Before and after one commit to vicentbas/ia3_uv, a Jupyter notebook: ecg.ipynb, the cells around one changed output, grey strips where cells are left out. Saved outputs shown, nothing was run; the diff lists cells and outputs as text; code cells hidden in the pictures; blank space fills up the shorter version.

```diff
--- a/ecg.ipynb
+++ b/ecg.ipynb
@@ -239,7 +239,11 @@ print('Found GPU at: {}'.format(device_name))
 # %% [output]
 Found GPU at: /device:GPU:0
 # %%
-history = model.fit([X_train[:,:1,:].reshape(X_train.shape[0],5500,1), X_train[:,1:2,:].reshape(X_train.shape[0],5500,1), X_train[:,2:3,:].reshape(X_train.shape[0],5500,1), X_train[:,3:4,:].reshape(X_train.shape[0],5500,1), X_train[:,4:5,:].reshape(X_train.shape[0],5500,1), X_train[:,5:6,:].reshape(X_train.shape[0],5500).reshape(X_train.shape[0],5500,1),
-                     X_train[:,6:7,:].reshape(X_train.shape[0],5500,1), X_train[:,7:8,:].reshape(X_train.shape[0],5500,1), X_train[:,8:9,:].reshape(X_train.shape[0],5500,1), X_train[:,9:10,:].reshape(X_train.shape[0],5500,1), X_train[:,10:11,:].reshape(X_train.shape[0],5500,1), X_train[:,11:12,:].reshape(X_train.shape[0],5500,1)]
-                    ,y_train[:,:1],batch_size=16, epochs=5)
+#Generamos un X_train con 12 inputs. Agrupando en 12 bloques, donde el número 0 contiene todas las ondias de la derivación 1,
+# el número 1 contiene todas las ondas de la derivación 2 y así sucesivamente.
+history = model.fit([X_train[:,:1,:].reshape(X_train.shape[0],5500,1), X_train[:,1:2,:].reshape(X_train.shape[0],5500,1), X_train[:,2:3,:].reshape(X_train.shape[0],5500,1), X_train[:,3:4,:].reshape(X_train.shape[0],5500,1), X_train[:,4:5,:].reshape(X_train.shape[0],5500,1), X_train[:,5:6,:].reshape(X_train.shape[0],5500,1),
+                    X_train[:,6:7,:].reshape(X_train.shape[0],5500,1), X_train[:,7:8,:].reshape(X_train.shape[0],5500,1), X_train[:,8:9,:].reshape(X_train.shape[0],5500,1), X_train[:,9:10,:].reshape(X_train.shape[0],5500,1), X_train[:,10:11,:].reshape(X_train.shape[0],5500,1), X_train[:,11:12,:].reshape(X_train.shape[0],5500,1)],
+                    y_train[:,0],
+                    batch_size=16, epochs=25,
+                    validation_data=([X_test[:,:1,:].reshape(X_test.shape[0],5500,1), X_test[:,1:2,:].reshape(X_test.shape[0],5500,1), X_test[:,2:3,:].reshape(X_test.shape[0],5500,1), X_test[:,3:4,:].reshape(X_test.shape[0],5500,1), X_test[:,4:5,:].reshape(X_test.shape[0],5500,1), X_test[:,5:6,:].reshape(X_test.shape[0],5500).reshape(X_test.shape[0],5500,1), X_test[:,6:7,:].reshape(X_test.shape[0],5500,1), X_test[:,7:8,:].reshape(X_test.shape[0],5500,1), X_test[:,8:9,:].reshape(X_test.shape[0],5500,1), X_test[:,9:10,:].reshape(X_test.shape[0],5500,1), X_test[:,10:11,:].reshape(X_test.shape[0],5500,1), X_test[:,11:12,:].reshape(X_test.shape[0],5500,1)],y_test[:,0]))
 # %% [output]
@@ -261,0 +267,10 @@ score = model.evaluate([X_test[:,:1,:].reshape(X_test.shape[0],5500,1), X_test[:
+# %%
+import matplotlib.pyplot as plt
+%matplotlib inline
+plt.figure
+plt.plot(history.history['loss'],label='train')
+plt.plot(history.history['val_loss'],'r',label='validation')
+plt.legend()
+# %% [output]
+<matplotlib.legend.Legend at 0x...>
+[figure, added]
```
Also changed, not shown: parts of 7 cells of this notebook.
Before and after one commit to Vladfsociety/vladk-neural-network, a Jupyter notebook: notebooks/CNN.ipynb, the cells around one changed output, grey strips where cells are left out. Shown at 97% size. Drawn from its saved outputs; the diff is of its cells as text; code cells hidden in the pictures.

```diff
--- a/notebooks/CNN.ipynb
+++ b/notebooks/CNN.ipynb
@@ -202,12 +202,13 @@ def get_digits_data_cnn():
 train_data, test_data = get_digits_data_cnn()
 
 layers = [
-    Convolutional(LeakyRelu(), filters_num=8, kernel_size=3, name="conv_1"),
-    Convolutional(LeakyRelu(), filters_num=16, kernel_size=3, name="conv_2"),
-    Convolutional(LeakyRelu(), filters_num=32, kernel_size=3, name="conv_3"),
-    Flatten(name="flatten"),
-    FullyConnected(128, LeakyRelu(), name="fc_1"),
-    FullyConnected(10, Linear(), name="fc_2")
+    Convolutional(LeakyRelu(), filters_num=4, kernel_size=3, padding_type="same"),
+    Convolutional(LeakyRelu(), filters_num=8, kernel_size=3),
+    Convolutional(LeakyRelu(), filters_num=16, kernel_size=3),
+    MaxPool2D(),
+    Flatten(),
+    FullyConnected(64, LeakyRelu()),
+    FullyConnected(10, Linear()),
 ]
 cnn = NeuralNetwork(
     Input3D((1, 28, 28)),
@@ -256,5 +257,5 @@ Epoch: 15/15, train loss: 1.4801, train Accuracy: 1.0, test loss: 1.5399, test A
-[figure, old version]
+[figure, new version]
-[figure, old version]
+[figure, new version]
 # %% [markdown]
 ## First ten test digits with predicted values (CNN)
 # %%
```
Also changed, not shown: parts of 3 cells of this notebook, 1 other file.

----

When a line of the records has the word "FullyConnected", pick it out and copy it.

• _Answer to the exercise_:
-    FullyConnected(128, LeakyRelu(), name="fc_1"),
-    FullyConnected(10, Linear(), name="fc_2")
+    FullyConnected(64, LeakyRelu()),
+    FullyConnected(10, Linear()),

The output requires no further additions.